Passing Long Reef, on which the sea was breaking heavily, the breeze began to freshen, and by the time the Curl Curl Head was abeam the waves were beginning to show an occasional bréale, which suggested the desirability of gaining some more offing, in order, should the weather freshen, to be able to tip the combers "the stern" without getting too close to the coast, and sacrificing the sea room necessary for safety.
The northern sky was streaked with "mares' tails," and there was every indication of the "blow" which, at the time of writing this little narrative, is still making things very lively for anything afloat.

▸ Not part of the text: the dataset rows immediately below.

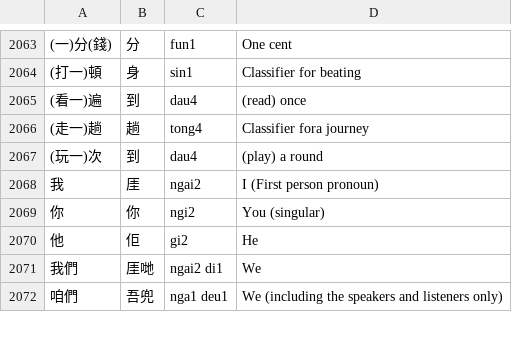
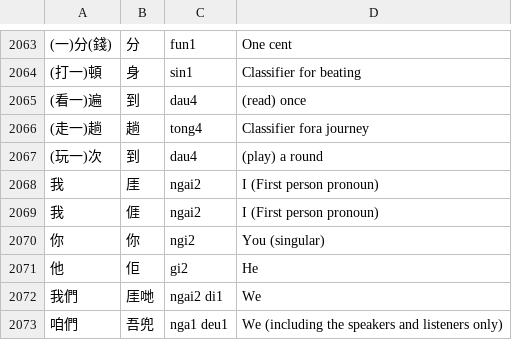
Before and after one commit to Hydramus/rime-hakka, a CSV file: sources/flashcards-huiyang.csv, drawn as a sheet; only a part is shown, gaps mark what is left out; the diff names each change by its address in the sheet, - before the commit and + after, or states it on an @@ line.

```diff
--- a/sources/flashcards-huiyang.csv
+++ b/sources/flashcards-huiyang.csv
+row 2069: 我 | 𠊎 | ngai2 | I (First person pronoun)
```
Also changed, not shown: 7 other files.
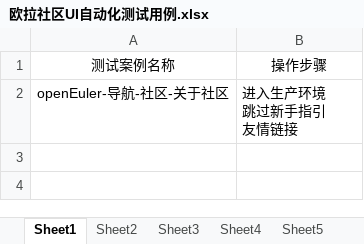
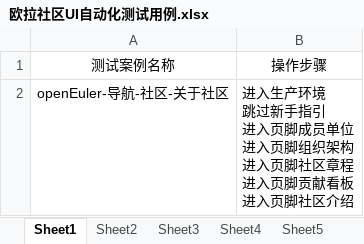
Before and after one commit to zhoulezl/IntegrateTest, an Excel workbook: 本地play_UI _easySoftWare/test_cases/欧拉社区UI自动化测试用例.xlsx, sheet Sheet1, drawn as a sheet; values as stored, in another font and other column widths than the file's, no borders; ↵ is a line break in a cell; the diff names each change by its address in the sheet, - before the commit and + after, or states it on an @@ line.

```diff
--- a/本地play_UI _easySoftWare/test_cases/欧拉社区UI自动化测试用例.xlsx (sheet Sheet1)
+++ b/本地play_UI _easySoftWare/test_cases/欧拉社区UI自动化测试用例.xlsx (sheet Sheet1)
-B2: 进入生产环境 ↵ 跳过新手指引 ↵ 友情链接
+B2: 进入生产环境 ↵ 跳过新手指引 ↵ 进入页脚成员单位 ↵ 进入页脚组织架构 ↵ 进入页脚社区章程 ↵ 进入页脚贡献看板 ↵ 进入页脚社区介绍
```
Also changed, not shown: 1 other file.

However, with such a short distance still to run, there was no need of apprehension, as only a stiff southerly could have now made our making Port Jackson at all doubtful.
Continuing to make good progress, we slip past "The Village" and Fairy Bower, the scene of the last boating fatality, and are about abreast of the Catholic College on Manly Heights, a prominent landmark for a considerable distance along the northern coast, when we are passed to seaward by one of the most peculiar craft that hails from Sydney. She was a large, flat-bottomed, twin-screw scow, with a lofty mast stepped well forward. Considering the comparatively light wind and sea, she did not appear to be making very good weather of it, and rolled heavily, at times showing a good third "of her length out, of the water as she wallowed over the waves; kicking up more "bobbery" than an ocean liner. Experiences of long ago, however, as "mate" of a very similar craft on the coast of North Queensland and New Guinea convinces us that they are much better sea boats than they look, and very suitable for bar harbors and shallow estuaries.
There is no lack of company for us now. Several fishing boats are beating up to their fishing grounds, and as they are lifted on the crest of the following sea we note their crews taking stock of us. A coastal schooner also, looking pretty enough at a distance, is standing out close-hauled under full sail, and away in the offing are the smoke "trails" of a steamer or two making up and dawn the coast.
And so we run past the precipitous North Point and the Tumbledown, close under the cliff; indeed, rather too close, as the breeze is here very fluky, and the sea breaks occasionally. Luffing round North Head, we are met with some very hot, baffling puffs, that render it necessary to "get out" on the gunnel smartly, and "sit her" while they last, the more so as we have somewhat prematurely "jettisoned" our extra sand ballast, in order to lighten the canoe for running.
Entering the Harbor, we pass more sailing boats, "outward bound," and exchange greetings with an acquaintance piscatorially bent.
Weathering the South Head, and rejoicing in smooth water and all the wind required, we run up the Harbor like a steamer before the now stiff north-easter, and finally, at about 10.30 a.m., bringing up at the club shed in Lavender Bay, where we duly report ourselves, terminate a highly enjoyable and successful cruise.
Canoe and I. (1896, January 18). Australian Town and Country Journal (NSW : 1870 - 1907), p. 42. Retrieved from http://nla.gov.au/nla.news-article71240609